|Identifying the separable links in the firm's value-added chain.|
|In the context of those links, determining the location of the firm's competitive advantages, considering both economies of scale and scope.|
|Ascertaining the level of transaction costs between links in the value-added chain, both internal and external, and selecting the lowest cost mode, which implies conscious steps to minimize those transaction costs.|
|Determining the comparative advantages of countries (including the firm's home country) relative to the production of each link in the value-added chain and to the relevant transaction costs.|
|Developing adequate flexibility in corporate decision making and organizational design so as to permit the firm to respond to changes in both its competitive advantages and the comparative advantages of countries, both being highly dynamic.|
Each of these steps requires some further definition and expansion.

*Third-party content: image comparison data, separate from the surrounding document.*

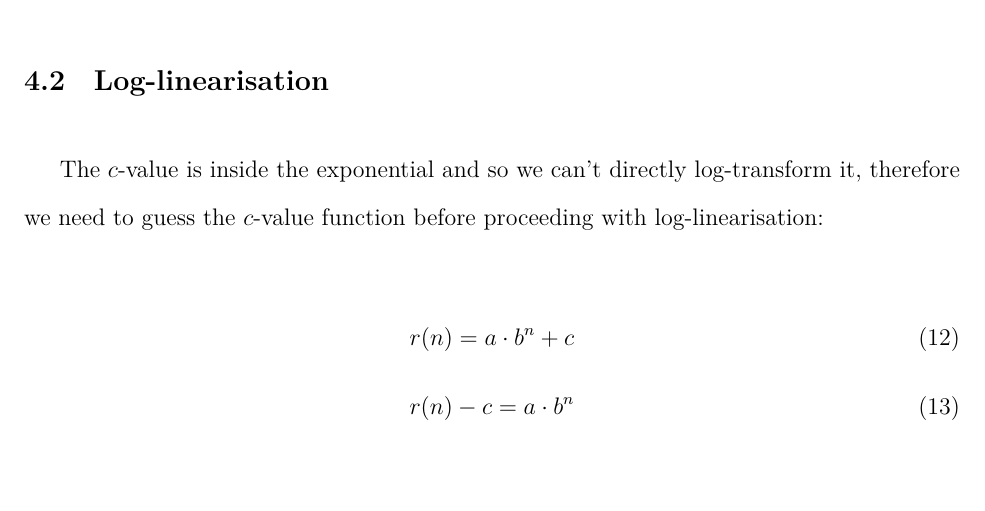
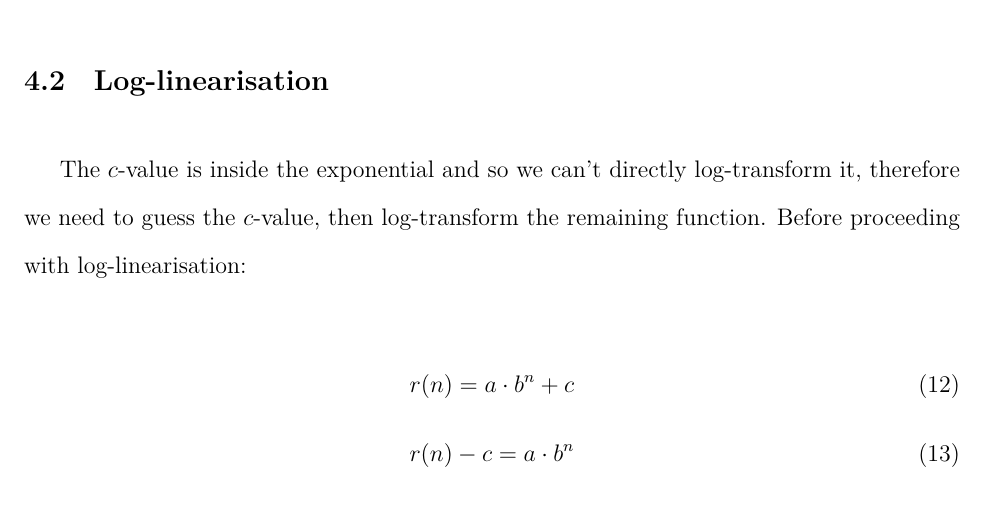
Before and after one commit to loladunton/lola_math_ia, a LaTeX document (ia_main.tex, which reads modelling.tex): part of page 13 of 15, cut so that both start at the same text, the shorter picture padded with empty space. Compiled offline with XeLaTeX.

Commit message:
Auto-commit: changes detected at 2026-11-22 11:42:30

```diff
--- a/modelling.tex
+++ b/modelling.tex
@@ -229,7 +229,7 @@ r(n)=0.4866369926
 
 \subsection{Log-linearisation}
 
-The $c$-value is inside the exponential and so we can't directly log-transform it, therefore we need to guess the $c$-value function before proceeding with log-linearisation:
+The $c$-value is inside the exponential and so we can't directly log-transform it, therefore we need to guess the $c$-value, then log-transform the remaining function. Before proceeding with log-linearisation:
 
 \begin{equation}
 r(n)=a\cdot{b^{n}}+c\\
```
Also changed, not shown: ia_main.pdf.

A firm's product, whether it be "hard" (a good) or "soft" (a service), consists of a bundle of activities--a value-added chain--some or all of whose links may be performed by the firm itself (i.e., internalized). Others may be purchased from unrelated parties, or contracted out (i.e., externalized). It is often rewarding to look at what theoretically could be performed by a